-- Information follows --

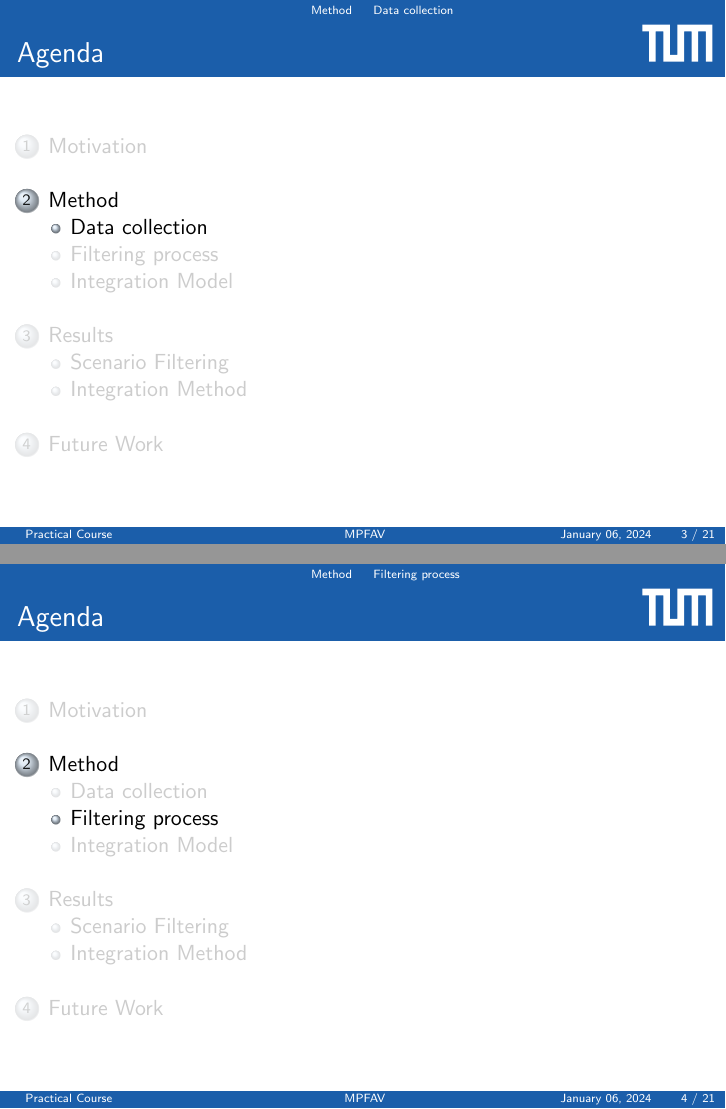
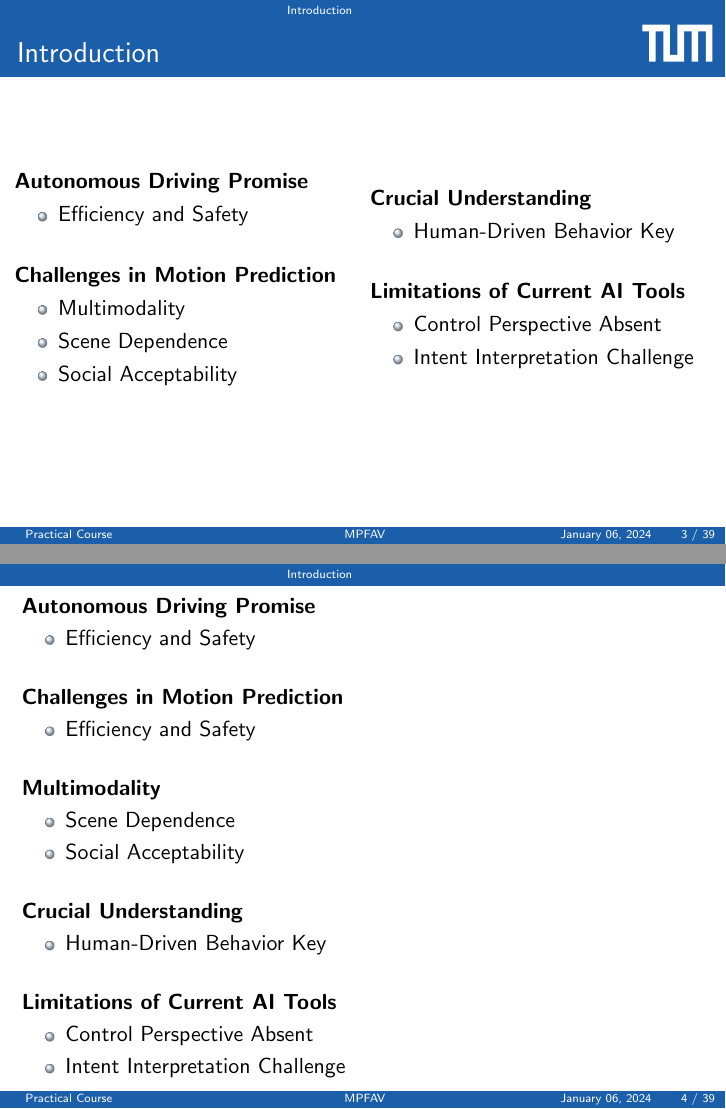
Before and after one commit to avocadoali/social_ai_presentation, LaTeX slides (presentation_social_ai/main.tex, which reads presentation_social_ai/sections/introduction.tex): pages 3 and 4 of 38 before the commit and pages 3 and 4 of 67 after it, joined at a grey line. Compiled offline with pdfLaTeX.

Commit message:
added introduction slide

```diff
--- /dev/null
+++ b/presentation_social_ai/sections/introduction.tex
@@ -0,0 +1,87 @@
+\section{Introduction}
+
+\begin{frame}
+  \frametitle{Introduction}
+
+   \begin{columns}[c]
+       \begin{column}{0.5\hsize}
+            \textbf{Autonomous Driving Promise}
+            \begin{itemize}[]
+                \item Efficiency and Safety
+            \end{itemize}
+
+            \hfil
+
+            \textbf{Challenges in Motion Prediction}
+
+            \begin{itemize}[]
+                \item Multimodality
+                \item Scene Dependence
+                \item Social Acceptability
+            \end{itemize}
+
+       \end{column}
+       \begin{column}{0.5\hsize}
+            \textbf{Crucial Understanding}
+            \begin{itemize}[]
+                \item Human-Driven Behavior Key
+            \end{itemize}
+
+            \hfil
+
+            \textbf{Limitations of Current AI Tools}
+            \begin{itemize}[]
+                \item Control Perspective Absent
+                \item Intent Interpretation Challenge
+            \end{itemize}
+       \end{column}
+   \end{columns}
+
+
+
+
+\end{frame}
+
+
+
+\begin{frame}
+    \textbf{Autonomous Driving Promise}
+    \begin{itemize}[]
+        \item Efficiency and Safety
+    \end{itemize}
+
+    \hfil
+
+    \textbf{Challenges in Motion Prediction}
+    \begin{itemize}[]
+        \item Efficiency and Safety
+    \end{itemize}
+
+    \hfil
+
+    \textbf{Multimodality}
+    \begin{itemize}[]
+        \item Scene Dependence
+        \item Social Acceptability
+    \end{itemize}
+
+    \hfil
+
+    \textbf{Crucial Understanding}
+    \begin{itemize}[]
+        \item Human-Driven Behavior Key
+    \end{itemize}
+
+    \hfil
+
+    \textbf{Limitations of Current AI Tools}
+    \begin{itemize}[]
+        \item Control Perspective Absent
+        \item Intent Interpretation Challenge
+    \end{itemize}
+
+
+
+
+
+\end{frame}
```
Also changed, not shown: presentation_social_ai/main.tex (+2 -4 lines), presentation_social_ai/sections/method.tex (+5 -48 lines), presentation_social_ai/sections/results.tex (+1 -1 lines), presentation_social_ai/sections/test.tex (+80 -1 lines), presentation_social_ai/sections/introduction.tex (30 more changed lines), 9 other files.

-- Information concluded --

## Exercise
Within the records above, count the lines that include the string "textbf"; state the number and nothing else.

## Result of this task
9